Stored data Block Start
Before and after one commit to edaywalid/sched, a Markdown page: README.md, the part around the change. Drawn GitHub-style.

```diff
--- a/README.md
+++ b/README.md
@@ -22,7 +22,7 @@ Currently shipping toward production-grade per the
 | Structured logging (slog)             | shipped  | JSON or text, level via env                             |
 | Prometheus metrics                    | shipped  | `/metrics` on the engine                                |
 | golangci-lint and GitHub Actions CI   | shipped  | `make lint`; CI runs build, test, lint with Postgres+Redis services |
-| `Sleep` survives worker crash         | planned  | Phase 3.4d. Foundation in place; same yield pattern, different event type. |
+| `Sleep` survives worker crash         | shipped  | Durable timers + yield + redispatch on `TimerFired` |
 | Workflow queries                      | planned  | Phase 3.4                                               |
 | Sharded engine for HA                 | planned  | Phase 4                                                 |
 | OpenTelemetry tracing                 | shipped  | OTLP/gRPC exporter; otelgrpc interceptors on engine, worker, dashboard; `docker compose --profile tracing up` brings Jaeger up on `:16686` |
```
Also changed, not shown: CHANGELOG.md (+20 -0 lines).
Stored data Block End
Stored data Block Start
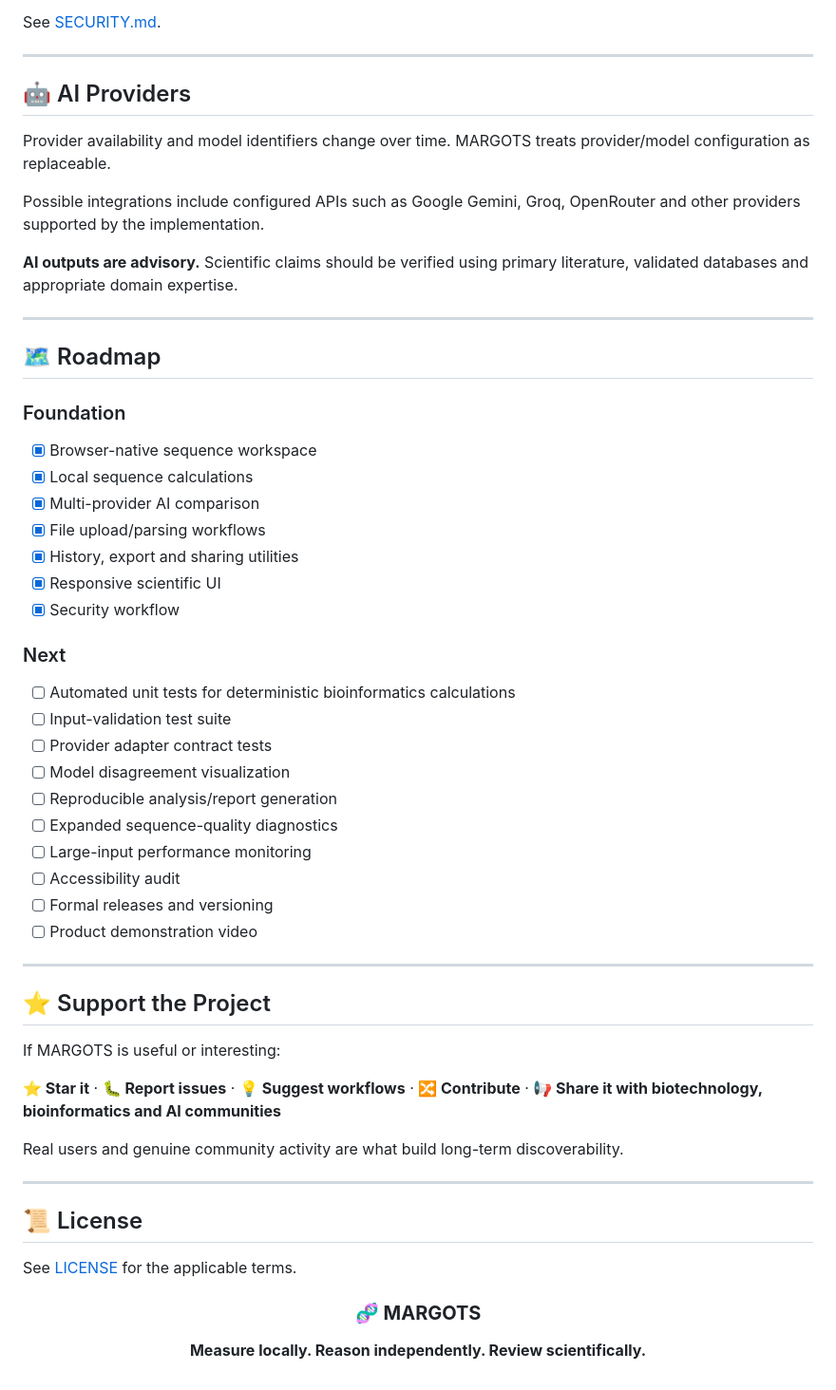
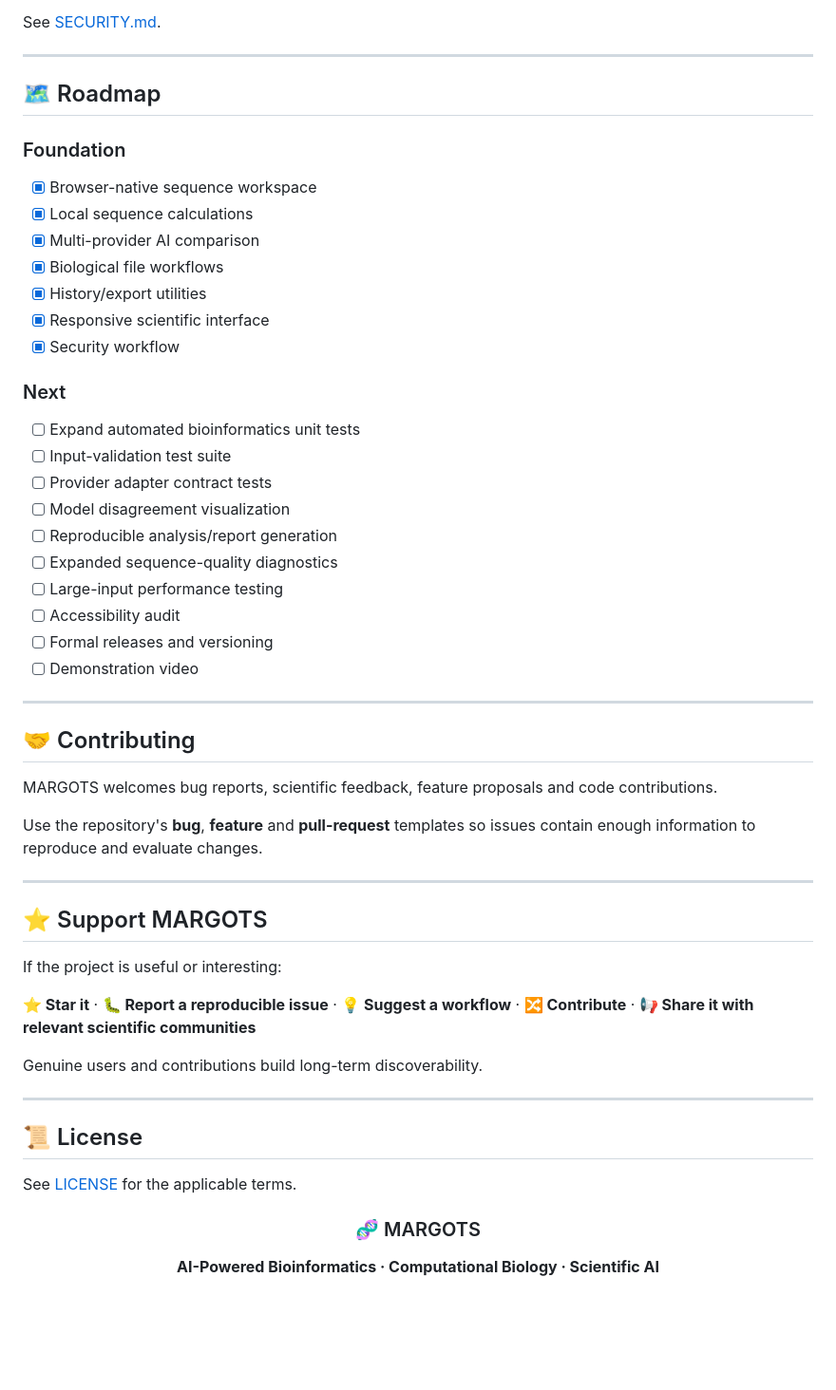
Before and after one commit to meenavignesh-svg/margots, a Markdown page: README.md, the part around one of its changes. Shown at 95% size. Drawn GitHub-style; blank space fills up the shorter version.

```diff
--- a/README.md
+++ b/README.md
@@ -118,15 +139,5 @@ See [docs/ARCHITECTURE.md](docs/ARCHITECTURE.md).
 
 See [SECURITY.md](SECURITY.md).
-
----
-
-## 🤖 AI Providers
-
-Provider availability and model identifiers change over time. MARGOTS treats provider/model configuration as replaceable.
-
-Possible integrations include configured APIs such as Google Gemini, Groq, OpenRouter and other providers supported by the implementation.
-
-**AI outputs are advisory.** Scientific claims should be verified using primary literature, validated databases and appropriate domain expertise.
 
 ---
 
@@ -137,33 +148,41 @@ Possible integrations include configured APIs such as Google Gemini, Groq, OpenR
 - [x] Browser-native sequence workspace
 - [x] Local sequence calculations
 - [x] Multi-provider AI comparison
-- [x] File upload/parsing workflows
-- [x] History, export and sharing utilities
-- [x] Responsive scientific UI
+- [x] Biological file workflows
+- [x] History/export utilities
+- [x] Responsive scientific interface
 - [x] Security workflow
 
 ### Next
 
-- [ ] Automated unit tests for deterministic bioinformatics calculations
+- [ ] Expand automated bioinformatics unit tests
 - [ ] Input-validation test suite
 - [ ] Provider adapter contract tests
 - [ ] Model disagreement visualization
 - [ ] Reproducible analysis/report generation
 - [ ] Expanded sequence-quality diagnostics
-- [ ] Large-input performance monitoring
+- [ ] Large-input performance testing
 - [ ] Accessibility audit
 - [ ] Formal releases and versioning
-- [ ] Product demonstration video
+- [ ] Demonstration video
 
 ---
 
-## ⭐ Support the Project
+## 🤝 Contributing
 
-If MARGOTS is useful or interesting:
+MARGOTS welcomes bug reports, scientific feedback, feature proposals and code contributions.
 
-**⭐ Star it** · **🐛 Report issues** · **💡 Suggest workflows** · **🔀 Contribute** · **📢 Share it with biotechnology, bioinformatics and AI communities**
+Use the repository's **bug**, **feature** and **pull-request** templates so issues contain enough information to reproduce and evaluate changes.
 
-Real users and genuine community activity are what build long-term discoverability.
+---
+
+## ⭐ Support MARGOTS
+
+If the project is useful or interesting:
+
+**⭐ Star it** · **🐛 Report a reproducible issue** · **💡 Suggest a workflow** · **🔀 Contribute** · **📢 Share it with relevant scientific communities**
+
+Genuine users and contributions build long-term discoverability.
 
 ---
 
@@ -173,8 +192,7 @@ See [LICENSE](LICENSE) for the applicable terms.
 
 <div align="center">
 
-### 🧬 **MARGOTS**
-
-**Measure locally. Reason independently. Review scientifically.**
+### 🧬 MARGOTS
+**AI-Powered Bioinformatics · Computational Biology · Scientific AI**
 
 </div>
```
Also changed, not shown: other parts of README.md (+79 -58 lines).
Stored data Block End
Stored data Block Start
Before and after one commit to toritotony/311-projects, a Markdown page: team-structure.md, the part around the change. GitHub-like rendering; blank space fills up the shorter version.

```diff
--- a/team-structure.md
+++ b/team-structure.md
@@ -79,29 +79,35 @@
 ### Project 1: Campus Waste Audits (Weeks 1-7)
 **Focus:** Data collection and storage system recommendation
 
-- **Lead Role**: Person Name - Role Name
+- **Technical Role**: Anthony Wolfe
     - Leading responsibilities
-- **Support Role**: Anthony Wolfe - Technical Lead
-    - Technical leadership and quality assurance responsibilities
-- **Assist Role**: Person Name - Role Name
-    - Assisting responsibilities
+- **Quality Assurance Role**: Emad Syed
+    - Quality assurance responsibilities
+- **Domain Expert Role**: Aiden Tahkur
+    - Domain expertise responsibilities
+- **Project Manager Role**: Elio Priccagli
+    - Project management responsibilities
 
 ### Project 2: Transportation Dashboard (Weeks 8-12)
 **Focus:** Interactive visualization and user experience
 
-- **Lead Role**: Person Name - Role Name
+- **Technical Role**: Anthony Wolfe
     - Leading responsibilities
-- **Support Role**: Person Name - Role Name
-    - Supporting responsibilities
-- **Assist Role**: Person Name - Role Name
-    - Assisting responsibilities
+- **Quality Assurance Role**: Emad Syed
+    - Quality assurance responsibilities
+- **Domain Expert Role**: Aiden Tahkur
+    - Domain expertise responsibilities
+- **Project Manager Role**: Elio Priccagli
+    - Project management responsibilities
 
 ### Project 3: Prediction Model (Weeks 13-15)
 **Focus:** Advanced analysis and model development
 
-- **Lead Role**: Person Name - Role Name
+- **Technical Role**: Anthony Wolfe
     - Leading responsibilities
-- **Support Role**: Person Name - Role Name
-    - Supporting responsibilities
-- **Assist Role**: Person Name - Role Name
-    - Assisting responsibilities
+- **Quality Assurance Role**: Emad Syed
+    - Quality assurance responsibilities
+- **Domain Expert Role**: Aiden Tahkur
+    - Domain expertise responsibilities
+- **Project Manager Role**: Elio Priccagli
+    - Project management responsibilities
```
Stored data Block End
- _Task details_
Look through the listing and return each line containing the word "useful".

- _Answer to this task_
-If MARGOTS is useful or interesting:
+If the project is useful or interesting:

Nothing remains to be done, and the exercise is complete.